▸ DATA EXTRACT:
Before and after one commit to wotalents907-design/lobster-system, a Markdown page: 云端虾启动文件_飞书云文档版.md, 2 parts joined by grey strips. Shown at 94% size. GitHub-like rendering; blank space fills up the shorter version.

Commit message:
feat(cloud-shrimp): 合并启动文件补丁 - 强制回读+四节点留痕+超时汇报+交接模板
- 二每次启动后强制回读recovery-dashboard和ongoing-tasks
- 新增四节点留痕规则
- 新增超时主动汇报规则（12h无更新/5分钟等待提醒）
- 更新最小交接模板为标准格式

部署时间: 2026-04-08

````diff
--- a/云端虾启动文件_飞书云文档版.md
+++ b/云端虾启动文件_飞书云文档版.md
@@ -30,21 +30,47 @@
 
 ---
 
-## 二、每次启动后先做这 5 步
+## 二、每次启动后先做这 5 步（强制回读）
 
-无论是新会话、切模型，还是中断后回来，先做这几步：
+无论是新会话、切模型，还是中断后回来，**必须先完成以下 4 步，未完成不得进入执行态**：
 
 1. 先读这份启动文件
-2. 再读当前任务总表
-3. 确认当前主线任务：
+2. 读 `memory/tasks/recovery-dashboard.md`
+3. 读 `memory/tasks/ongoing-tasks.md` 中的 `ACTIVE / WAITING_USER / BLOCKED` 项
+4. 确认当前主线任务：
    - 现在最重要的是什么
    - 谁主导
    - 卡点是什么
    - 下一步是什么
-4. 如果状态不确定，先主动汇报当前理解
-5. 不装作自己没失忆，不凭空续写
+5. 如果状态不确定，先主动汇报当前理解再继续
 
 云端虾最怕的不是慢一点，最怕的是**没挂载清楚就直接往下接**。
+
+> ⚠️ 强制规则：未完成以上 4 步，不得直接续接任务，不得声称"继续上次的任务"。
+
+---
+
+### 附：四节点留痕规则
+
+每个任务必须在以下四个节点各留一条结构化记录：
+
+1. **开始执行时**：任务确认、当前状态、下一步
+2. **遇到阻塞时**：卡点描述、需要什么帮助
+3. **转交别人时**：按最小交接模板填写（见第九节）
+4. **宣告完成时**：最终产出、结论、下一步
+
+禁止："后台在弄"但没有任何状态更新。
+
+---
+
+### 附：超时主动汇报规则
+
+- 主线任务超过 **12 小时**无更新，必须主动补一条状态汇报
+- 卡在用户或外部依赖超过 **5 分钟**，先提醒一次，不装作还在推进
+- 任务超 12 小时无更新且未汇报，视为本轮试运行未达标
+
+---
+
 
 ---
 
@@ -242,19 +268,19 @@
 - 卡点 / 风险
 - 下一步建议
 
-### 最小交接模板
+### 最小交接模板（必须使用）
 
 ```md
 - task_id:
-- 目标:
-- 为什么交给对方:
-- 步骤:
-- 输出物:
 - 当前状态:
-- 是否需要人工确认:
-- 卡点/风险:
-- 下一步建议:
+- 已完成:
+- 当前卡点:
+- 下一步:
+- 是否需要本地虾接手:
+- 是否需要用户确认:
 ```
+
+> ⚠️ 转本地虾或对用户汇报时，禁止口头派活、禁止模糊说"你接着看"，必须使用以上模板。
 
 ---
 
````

...

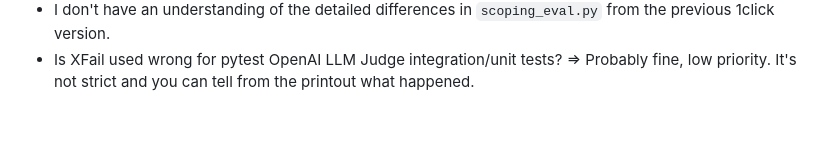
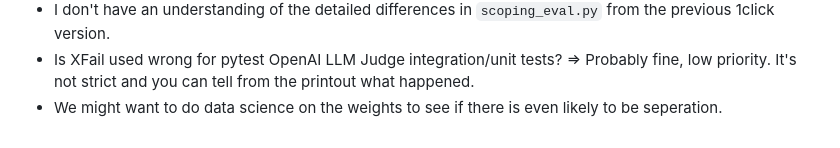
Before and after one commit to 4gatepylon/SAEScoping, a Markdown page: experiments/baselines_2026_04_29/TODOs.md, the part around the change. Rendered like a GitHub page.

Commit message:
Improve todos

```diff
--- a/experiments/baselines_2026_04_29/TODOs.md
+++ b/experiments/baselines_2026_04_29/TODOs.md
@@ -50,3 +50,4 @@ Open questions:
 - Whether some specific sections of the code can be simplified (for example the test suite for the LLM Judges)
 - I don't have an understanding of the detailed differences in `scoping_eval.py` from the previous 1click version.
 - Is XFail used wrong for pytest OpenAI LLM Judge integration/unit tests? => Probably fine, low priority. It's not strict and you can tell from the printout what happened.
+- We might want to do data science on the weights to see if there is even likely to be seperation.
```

▸ INSTRUCTIONS TO FOLLOW: Please output the lines of the listing above that fall in the stretch from the one with "the shorter version." through the one with "feat(cloud-shrimp): 合并启动文件补丁 - 强制回读+四节点留痕+超时汇报+交接模板", exactly and only those.

▸ WRITTEN ANSWER:
Before and after one commit to wotalents907-design/lobster-system, a Markdown page: 云端虾启动文件_飞书云文档版.md, 2 parts joined by grey strips. Shown at 94% size. GitHub-like rendering; blank space fills up the shorter version.

Commit message:
feat(cloud-shrimp): 合并启动文件补丁 - 强制回读+四节点留痕+超时汇报+交接模板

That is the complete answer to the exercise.